FBRWB002Eighty-five percent of our water systems are controlled or owned by municipalities which have elected officials, city councils, or water boards making the rate increase decisions for the entire community. Experts have estimated that water and sewer bills will eventually grow to nearly 5 percent of the median household income, which could translate into a 200-300 percent increase compared to today’s utility bill. Water customers and taxpayers who are confronted with such huge burdens need not simply accept them. Rather, they should look into the infrastructure “story” of their utility and ask the following questions: 1) Does the agency have an infrastructure asset management program to best calculate the timing of the replacement investment? 2) Does the agency have updated procurement policies which allow for less expensive alternate pipe materials like PVC? 3) Was a comparative cost analysis completed for PVC (and other options) vs. metallic pipes? 4) Does the agency allow for alternative project delivery methods like design-build to deliver pipeline replacement? Such methods have, on average, delivered a 6 percent savings with a 33 percent shorter project duration at a higher standard of quality installation. 5) Has the capital budget plan been revised to capture these cost savings?

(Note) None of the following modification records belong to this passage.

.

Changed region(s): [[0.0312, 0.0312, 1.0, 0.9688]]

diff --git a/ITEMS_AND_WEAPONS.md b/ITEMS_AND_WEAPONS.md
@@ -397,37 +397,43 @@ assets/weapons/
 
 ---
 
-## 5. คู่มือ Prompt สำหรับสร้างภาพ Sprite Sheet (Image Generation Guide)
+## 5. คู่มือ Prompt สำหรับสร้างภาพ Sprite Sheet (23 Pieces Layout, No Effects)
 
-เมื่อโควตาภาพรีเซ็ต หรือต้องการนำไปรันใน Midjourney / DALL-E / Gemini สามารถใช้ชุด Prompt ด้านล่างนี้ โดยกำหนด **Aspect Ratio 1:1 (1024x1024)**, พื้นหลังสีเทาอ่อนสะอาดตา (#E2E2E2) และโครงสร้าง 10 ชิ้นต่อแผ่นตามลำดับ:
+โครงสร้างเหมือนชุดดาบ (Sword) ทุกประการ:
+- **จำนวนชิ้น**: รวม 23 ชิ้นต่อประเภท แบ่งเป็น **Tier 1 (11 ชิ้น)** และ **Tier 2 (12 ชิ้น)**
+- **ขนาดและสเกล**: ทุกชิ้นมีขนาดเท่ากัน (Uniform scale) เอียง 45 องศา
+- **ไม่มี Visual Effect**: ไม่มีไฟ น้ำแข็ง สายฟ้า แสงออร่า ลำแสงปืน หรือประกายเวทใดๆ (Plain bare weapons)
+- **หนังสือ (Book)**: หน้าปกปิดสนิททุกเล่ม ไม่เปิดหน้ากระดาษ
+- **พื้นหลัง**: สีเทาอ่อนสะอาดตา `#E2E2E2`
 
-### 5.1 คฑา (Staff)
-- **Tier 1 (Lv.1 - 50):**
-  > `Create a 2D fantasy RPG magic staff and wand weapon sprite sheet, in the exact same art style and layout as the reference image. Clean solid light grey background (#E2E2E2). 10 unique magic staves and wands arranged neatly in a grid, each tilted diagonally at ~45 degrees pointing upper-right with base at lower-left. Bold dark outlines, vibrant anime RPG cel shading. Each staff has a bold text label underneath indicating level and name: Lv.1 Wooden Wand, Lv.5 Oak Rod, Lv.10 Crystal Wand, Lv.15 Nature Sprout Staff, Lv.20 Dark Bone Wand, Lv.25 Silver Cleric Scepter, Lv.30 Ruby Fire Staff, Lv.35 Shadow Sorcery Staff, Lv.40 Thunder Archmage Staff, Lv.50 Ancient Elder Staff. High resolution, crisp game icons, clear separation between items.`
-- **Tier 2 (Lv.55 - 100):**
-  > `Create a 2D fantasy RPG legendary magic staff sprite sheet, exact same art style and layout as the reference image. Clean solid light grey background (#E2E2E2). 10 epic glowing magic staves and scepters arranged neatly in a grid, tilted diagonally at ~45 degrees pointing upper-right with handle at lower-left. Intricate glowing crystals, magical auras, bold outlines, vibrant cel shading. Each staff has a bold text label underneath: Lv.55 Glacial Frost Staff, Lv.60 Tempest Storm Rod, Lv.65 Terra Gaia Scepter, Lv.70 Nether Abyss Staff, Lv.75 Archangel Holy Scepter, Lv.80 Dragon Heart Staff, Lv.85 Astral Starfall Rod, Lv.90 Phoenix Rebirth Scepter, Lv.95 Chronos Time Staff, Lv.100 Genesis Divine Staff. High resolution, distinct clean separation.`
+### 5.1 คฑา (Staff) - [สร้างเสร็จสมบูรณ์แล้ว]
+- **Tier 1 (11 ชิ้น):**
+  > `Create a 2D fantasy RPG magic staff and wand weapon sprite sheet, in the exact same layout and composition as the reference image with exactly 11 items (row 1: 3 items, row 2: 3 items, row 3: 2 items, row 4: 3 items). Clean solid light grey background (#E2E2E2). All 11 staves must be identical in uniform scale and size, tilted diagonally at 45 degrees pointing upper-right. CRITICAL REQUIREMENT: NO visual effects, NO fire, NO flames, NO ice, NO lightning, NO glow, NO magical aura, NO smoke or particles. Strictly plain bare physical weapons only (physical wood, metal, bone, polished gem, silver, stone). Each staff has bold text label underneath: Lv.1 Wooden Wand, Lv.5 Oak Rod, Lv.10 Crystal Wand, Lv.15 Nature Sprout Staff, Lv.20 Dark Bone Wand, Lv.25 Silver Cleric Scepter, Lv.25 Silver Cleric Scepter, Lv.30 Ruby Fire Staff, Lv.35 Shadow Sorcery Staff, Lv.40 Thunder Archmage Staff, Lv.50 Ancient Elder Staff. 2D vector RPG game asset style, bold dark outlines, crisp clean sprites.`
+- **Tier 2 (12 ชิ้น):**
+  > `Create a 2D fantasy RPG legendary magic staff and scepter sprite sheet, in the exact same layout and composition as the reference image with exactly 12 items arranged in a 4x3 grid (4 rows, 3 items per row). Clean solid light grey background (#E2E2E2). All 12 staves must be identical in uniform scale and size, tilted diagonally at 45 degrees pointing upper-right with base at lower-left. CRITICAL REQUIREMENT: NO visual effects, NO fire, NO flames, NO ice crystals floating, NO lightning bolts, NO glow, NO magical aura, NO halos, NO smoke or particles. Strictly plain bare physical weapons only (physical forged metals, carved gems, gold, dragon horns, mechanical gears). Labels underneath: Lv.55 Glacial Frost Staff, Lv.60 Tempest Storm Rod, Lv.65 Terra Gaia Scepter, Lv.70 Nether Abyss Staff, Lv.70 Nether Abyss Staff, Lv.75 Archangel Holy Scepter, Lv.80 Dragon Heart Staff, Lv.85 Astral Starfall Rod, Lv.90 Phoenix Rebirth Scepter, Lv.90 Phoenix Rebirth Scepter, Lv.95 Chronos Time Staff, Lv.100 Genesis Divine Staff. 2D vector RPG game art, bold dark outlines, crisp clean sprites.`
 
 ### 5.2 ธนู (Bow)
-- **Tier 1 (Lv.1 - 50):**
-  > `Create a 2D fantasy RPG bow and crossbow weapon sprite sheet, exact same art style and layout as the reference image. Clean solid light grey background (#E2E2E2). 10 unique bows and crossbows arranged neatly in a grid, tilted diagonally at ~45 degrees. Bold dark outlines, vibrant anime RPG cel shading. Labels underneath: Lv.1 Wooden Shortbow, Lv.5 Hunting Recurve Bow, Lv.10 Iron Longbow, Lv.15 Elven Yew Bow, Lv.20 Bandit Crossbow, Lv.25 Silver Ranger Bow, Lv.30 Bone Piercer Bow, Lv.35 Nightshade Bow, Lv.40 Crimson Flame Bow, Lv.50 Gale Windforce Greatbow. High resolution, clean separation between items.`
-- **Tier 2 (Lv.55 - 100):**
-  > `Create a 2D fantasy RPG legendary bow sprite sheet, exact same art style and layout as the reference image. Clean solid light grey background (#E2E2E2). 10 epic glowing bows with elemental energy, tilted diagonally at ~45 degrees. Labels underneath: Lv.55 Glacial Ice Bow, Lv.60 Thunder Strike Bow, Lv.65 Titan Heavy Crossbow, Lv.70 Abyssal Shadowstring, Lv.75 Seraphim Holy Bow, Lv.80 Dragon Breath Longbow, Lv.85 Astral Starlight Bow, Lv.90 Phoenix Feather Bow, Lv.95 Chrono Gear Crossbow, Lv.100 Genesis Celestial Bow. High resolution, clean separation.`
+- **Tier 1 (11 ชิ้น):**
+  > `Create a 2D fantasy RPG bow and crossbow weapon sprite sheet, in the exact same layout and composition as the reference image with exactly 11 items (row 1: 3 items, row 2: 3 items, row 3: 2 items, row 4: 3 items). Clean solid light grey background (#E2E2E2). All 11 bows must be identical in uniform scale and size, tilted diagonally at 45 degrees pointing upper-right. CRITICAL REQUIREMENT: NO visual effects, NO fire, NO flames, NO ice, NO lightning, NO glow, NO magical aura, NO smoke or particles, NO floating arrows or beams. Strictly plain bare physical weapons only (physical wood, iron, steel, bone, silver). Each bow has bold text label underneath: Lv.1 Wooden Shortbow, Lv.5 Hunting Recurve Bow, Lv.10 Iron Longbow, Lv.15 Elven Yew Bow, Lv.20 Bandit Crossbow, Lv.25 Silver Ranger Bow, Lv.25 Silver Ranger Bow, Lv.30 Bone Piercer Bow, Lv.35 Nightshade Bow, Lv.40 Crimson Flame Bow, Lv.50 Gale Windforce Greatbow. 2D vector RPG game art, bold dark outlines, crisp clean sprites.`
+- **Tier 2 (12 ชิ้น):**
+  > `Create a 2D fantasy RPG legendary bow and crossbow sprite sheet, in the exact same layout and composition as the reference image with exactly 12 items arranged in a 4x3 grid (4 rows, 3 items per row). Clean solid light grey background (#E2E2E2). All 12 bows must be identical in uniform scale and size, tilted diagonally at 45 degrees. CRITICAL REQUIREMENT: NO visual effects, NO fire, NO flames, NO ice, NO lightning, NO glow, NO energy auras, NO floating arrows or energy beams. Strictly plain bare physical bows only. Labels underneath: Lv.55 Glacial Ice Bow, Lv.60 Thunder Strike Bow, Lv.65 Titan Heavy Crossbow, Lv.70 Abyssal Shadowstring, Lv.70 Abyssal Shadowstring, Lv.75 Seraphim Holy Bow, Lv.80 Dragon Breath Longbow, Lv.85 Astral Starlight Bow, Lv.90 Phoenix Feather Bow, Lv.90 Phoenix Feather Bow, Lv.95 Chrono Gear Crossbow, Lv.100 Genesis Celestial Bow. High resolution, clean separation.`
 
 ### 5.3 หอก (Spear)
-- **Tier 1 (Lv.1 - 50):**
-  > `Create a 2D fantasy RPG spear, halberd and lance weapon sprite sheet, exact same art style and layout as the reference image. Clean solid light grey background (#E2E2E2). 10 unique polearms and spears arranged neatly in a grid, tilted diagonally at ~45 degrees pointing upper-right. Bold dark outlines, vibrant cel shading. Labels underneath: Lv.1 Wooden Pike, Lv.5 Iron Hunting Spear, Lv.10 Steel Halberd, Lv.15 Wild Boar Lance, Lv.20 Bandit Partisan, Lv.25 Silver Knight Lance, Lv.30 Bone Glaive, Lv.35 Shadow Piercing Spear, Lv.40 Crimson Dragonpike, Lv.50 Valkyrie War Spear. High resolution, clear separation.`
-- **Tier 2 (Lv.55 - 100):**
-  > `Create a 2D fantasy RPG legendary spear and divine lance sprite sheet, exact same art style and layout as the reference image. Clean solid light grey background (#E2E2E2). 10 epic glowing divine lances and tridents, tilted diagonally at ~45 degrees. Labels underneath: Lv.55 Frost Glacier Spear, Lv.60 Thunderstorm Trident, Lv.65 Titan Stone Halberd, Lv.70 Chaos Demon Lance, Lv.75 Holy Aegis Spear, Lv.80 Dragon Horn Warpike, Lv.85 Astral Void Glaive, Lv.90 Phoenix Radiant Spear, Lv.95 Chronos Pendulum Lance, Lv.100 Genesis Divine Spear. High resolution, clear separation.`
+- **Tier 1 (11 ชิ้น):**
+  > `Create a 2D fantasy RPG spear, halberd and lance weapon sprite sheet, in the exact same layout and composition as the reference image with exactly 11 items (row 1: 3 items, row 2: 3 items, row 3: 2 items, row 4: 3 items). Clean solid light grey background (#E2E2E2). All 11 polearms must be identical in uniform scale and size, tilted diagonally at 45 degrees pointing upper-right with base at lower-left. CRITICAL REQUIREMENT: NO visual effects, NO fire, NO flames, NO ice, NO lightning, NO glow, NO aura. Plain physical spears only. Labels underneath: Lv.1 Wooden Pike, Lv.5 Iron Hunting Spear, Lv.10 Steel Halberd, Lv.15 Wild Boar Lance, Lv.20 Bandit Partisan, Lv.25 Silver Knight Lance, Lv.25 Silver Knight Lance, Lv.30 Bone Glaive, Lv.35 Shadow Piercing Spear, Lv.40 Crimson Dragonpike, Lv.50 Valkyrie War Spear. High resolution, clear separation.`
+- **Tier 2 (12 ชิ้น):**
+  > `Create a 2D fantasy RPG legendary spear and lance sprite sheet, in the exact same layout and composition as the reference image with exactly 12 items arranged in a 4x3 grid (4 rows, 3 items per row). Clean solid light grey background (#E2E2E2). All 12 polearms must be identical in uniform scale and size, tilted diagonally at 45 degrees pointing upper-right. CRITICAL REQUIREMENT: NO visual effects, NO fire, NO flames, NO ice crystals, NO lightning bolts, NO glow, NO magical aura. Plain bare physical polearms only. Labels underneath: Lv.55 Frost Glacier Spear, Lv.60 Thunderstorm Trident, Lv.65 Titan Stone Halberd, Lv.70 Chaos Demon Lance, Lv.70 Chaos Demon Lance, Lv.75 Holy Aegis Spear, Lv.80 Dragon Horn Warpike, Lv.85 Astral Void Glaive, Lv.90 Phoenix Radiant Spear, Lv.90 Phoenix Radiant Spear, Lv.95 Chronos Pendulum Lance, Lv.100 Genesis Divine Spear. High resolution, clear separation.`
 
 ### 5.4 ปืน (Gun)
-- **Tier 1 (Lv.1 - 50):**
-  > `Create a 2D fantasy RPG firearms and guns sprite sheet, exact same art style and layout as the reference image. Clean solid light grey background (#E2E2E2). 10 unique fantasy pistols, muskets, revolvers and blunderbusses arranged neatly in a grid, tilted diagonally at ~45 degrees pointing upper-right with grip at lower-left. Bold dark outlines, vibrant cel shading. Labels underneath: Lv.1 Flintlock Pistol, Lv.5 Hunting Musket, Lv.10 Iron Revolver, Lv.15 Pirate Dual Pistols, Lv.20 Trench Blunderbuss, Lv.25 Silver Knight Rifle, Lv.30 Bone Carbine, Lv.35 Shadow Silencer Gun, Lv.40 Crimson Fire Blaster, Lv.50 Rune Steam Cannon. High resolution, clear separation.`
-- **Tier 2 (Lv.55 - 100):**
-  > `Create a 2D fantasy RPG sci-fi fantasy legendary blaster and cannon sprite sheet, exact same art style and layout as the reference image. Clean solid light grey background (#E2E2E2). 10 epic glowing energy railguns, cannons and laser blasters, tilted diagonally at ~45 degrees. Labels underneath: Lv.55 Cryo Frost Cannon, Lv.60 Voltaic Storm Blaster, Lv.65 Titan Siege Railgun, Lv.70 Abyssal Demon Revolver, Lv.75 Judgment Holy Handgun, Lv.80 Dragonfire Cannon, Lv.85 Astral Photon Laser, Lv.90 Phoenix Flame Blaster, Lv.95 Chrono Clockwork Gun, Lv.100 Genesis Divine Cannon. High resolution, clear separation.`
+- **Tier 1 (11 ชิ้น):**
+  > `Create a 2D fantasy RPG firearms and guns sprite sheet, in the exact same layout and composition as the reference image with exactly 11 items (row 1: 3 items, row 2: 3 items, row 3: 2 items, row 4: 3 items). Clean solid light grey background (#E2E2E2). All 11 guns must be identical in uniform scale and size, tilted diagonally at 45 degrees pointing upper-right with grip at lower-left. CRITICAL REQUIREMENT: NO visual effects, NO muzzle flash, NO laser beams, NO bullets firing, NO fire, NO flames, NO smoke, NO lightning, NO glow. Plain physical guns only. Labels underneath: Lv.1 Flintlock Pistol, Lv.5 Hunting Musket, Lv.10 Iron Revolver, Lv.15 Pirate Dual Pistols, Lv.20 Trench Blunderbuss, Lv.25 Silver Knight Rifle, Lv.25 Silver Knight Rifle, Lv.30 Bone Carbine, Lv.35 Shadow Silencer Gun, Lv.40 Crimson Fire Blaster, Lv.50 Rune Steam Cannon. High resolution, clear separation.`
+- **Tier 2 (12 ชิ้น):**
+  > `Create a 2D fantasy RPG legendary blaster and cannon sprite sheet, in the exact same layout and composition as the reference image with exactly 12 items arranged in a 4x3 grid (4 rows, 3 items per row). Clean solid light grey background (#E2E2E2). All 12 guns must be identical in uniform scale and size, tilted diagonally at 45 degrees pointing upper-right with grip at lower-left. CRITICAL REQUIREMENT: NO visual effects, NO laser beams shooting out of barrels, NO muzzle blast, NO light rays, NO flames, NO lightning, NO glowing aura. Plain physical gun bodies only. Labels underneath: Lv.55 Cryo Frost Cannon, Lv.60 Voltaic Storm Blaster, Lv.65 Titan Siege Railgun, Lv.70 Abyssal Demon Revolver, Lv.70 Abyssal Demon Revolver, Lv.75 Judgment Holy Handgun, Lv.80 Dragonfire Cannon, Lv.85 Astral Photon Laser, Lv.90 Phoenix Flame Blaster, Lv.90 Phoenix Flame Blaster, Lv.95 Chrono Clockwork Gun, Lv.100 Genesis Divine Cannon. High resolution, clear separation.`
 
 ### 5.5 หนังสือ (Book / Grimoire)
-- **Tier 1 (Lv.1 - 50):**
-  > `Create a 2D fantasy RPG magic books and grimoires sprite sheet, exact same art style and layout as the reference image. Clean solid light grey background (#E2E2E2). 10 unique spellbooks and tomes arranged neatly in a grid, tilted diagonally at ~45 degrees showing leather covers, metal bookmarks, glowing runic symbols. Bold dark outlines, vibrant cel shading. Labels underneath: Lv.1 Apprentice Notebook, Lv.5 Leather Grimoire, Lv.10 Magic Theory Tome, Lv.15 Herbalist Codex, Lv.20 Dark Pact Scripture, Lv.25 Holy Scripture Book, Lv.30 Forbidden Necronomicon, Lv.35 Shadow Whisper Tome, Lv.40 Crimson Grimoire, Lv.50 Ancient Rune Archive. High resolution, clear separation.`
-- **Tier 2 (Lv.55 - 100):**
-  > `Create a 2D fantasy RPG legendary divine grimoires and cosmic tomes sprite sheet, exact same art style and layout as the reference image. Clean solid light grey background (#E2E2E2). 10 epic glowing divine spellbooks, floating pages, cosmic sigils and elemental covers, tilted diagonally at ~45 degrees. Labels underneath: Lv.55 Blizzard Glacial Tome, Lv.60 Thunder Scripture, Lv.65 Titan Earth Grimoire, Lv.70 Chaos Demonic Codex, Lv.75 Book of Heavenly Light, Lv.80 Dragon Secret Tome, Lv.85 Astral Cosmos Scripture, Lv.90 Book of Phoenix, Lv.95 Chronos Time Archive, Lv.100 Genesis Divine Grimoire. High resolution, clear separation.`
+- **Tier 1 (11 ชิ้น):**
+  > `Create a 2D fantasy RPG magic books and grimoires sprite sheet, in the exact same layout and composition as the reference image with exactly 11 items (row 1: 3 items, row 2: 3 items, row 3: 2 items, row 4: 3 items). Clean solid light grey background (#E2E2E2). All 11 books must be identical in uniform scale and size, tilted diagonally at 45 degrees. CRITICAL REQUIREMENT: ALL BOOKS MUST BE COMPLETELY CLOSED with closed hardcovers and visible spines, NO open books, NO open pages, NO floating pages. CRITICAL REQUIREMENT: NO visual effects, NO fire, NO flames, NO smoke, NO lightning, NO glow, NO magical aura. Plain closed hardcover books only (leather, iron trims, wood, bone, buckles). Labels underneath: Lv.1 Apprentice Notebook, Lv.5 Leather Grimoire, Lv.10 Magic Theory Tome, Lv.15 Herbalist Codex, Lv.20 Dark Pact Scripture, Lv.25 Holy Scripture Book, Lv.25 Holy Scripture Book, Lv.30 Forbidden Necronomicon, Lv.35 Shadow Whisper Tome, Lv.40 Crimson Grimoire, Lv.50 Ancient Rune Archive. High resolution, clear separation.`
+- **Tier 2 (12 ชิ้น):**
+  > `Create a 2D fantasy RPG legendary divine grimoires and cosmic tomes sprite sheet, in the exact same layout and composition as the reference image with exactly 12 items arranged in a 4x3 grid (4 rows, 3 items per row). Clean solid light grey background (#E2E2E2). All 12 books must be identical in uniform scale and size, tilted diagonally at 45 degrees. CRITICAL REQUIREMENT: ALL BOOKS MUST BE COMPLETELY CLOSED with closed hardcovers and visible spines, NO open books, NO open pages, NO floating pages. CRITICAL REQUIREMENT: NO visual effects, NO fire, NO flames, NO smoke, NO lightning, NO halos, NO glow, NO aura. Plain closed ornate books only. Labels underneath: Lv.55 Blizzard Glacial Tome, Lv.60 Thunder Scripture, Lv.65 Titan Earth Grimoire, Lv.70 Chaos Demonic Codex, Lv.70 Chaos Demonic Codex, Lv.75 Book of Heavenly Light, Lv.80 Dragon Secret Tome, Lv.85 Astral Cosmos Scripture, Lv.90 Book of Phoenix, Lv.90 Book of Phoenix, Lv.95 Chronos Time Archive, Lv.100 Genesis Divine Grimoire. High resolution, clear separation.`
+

Open procurement practices are an American value. It is time to do things more wisely and start focusing on long-term sustainable water infrastructure best practices, including consideration of materials such as PVC for pipe replacement projects and properly managing our water resources.


Note: For further reading, NTU members are encouraged to consult NTU Issue Brief #176, The Underground Infrastructure Crisis: Rebuilding Water and Sewer Systems without a Flood of Red Ink, available at There they will also find an online discussion of the topic involving the author of the Issue Brief and the Ductile Iron Pipe Association.


Gregory M Baird has experience with increased water and sewer rates as a financial officer and CFO of large cities and utilities, and now educates utility financial staff on infrastructure asset management best practices in the U.S. and Canada. Greg is an expert on infrastructure planning and funding issues and his research is published nationally and internationally in water industry publications. He can be reached at